But it is also forbidden to cancel a wedding.

The Jewish wedding is not only a milestone in the life of the couple, a first step in building a new family – it is a promise to continue the Jewish people. It is a promise to live, to triumph over our would-be exterminators.

The wedding was postponed for 9 days, enough time to hold the shivah, the seven days ritual mourning and reschedule the event. The couple sent out an announcement inviting the entire Nation of Israel to participate in their wedding, preceded by the phrase – “Do not rejoice over me, my enemy, for I have fallen but I have gotten up” (Michah 7:8).

“It takes a wedding to make us say, let’s live another day”. What a horribly appropriate sentence.

Sarah Litman prepares for her wedding Thursday Nov 26th 2015

Sarah Litman praying before the wedding ceremony

The death of a loved one rips a hole in your soul. Murder makes it ten thousand times worse and murder simply because they are who they are, Jewish, intensifies the pain even more. It takes extreme strength of spirit to pull yourself together after such an event but what this couple did was even more than that – they pulled together a Nation.

Ours is a harsh reality. There is no fuzzy pink buffer to the knowledge that each and every one of us is a target simply because we are Jewish. Small children understand that there are people who want them dead because they were born Jewish and Israeli. In this reality we grow, and to the annoyance of our haters – we prosper.

Sarah and Ariel’s wedding was held in the biggest place available in Jerusalem and still there was not enough room for all their well-wishers. Thousands came. Of course!! The people of Israel responded to the invitation, to add joy to the celebration of this young couple. To rejoice even after our enemies did everything possible to cause despair. To rejoice, especially after so much was done to cause despair.

I’m hugging you in my name, in the name of the prime minister and in the name of all of Israel,” she said while embracing the bride. “I hope you will build a faithful home in Israel.

Sara Netanyahu, wife of Prime Minister Netanyahu hugs the bride, telling her: “I’m hugging you in my name, in the name of the Prime Minister and in the name of all of Israel.”

This is what triumph looks like.

Lechaim! To life!

a wedding party like no other

A wedding party like no other – thousands dancing, waving flags and singing “Am Yisrael Chai! The people of Israel LIVE”


From the Empowerment Series by Chloé Simone Valdary

Considering the American holiday of Thanksgiving and its meaning I decided to post this, the first piece I ever had published.

It appeared in the Jerusalem Post on April 26th, 2002 and is still very relevant today.

The reality we are living with has changed (slightly) but the spirit of our everyday heroes is the same.
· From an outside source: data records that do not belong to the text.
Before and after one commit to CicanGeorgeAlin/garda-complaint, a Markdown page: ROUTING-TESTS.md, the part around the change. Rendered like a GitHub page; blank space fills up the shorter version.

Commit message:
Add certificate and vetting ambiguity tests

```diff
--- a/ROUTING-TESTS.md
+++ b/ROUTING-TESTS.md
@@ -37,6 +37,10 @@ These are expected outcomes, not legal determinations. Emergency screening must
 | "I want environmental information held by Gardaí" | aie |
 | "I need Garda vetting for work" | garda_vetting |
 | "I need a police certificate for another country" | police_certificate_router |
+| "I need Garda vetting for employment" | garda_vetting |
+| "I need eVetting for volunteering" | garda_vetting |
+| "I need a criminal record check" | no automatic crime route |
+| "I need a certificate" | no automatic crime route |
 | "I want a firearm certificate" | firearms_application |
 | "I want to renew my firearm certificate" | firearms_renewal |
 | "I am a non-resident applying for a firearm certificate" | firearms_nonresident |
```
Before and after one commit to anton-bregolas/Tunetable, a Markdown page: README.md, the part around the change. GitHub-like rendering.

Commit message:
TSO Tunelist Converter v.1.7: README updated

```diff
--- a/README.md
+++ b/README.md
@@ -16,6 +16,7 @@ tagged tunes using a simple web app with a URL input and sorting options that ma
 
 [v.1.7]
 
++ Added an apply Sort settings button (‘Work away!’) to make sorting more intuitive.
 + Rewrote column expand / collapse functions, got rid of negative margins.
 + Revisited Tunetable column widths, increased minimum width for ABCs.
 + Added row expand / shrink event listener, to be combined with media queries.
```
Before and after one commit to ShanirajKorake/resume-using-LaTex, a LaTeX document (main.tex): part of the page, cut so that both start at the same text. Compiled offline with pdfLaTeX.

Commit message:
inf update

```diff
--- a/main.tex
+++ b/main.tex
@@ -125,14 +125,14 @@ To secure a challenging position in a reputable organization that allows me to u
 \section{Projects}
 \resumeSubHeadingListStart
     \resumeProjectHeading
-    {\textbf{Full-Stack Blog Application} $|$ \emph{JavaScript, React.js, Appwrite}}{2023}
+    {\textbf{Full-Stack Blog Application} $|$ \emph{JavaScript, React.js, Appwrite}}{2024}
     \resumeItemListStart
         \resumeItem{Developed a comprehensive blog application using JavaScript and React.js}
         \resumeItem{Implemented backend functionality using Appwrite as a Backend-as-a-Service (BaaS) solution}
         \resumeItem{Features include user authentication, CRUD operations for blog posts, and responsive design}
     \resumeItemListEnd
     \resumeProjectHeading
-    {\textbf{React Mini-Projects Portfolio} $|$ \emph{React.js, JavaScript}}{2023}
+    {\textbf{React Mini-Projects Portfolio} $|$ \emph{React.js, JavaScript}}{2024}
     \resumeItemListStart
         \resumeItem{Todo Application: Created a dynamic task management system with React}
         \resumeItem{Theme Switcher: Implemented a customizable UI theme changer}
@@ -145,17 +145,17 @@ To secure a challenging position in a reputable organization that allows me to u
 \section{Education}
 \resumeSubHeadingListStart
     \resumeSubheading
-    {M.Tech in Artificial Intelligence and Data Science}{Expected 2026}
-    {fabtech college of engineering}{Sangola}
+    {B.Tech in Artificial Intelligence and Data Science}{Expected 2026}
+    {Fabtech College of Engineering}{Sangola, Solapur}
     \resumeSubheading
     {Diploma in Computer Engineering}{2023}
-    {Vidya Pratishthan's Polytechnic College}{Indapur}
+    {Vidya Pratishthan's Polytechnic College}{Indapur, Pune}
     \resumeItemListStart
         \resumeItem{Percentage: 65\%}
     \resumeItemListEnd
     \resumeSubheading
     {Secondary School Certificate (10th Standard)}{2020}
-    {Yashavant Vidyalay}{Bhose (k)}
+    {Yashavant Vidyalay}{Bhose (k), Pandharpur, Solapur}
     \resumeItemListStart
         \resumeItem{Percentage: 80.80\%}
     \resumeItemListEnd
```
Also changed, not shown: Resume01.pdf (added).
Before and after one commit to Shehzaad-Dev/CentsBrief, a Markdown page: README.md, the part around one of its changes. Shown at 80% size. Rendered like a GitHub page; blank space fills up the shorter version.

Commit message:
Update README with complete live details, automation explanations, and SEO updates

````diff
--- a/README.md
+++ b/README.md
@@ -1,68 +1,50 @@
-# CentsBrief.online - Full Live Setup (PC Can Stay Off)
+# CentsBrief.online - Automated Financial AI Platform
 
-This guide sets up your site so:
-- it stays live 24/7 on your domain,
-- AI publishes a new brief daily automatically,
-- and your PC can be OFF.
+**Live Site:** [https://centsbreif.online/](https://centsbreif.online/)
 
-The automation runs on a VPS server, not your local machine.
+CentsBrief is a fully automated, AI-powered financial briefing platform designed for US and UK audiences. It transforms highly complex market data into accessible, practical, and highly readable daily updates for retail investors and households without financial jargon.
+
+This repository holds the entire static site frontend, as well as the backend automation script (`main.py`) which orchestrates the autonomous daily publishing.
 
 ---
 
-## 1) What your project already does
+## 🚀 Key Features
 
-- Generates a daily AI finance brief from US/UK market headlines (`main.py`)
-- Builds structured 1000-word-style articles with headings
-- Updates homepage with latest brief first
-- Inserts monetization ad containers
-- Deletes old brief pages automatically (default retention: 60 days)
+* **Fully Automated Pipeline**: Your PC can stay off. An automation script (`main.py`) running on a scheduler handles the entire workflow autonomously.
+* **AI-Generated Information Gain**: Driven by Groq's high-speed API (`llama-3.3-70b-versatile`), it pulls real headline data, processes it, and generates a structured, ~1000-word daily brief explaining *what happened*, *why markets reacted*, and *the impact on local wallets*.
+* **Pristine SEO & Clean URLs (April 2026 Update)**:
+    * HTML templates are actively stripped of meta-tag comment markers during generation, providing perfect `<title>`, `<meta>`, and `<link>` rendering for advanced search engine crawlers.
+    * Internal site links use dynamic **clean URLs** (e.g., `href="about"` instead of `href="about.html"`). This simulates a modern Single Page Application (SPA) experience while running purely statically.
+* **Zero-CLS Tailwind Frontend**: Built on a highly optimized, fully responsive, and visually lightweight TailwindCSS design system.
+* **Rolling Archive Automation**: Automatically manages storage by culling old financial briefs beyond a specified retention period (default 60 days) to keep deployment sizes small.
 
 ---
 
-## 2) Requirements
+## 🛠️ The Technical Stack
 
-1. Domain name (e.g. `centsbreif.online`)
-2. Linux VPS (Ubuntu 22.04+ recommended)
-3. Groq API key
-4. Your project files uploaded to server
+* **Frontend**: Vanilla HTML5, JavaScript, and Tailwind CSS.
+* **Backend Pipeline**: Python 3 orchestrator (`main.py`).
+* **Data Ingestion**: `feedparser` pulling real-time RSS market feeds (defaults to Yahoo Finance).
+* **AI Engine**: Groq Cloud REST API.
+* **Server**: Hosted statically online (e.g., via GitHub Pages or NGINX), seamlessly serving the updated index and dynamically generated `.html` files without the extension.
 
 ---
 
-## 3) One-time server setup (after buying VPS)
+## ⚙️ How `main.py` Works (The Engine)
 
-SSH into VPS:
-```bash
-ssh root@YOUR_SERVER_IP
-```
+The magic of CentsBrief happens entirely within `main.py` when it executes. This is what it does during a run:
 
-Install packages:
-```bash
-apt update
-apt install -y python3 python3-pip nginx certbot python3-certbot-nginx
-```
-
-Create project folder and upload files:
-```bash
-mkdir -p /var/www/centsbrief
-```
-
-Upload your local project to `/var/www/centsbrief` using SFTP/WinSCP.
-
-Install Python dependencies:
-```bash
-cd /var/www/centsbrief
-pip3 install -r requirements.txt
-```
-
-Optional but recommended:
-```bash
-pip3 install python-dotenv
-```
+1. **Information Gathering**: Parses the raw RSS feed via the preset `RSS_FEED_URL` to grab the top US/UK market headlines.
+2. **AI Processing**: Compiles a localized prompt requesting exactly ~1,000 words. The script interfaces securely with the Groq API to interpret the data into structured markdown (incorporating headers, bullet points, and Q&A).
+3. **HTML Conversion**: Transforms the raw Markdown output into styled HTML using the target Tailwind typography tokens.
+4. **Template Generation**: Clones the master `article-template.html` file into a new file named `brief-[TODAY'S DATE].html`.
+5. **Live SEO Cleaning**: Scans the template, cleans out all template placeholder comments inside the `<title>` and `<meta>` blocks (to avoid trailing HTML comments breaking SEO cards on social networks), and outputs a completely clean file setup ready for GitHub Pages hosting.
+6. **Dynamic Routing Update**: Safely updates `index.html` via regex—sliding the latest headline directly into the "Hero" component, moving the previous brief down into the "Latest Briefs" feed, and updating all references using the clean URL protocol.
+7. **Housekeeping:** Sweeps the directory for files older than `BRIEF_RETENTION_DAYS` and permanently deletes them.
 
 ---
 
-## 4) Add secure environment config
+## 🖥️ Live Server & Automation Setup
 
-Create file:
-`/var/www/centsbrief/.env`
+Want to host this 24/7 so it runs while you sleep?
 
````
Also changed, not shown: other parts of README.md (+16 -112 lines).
I have lived here for more than half of my life and although I am very familiar with it, the power of the people of Israel never ceases to amaze me.


Give Thanks To The Everyday Heroes


Great people walk amongst us everyday, so common, so ordinary, that they’re usually taken for granted and rarely thanked. Who notices when we pass a nurse, a storekeeper or a guard in the entrance to a supermarket?

I would like to thank these everyday heroes:  The men and women of the army and police force that protect us. The citizens who have tackled armed terrorists with their bare hands without a thought for their own safety.  All the people who have stepped closer to suicide bombers to shield others from the explosions. The doctors, nurses and paramedics who see the dead and the wounded again and again while working unceasingly to save lives. The amazing Hesed Shel Emet, Zaka volunteers who come after every attack to clean up the pieces.

Also heroes are the shopkeepers that go to work everyday despite enduring attack after attack in front of their shops. The children whose clear thinking saved their younger brothers and sisters.  Everyone who goes to a club, a cafe or a party.  The people who refuse to be cowed by terrorism and insist on living their lives to the fullest.  All of you are the source of my strength and hope.

In Israel we live under the shadow of death, of current and remembered horrors.  Suicide bombing must be one of the most evil things invented by man. We must remember that the other side of greatest evil is greatest good. We see this awe inspiring good in our every day heroes. These courageous, stubborn, compassionate, good people are OUR people.  I am so proud and so grateful that these are MY people.  Thank you all of you.

Body count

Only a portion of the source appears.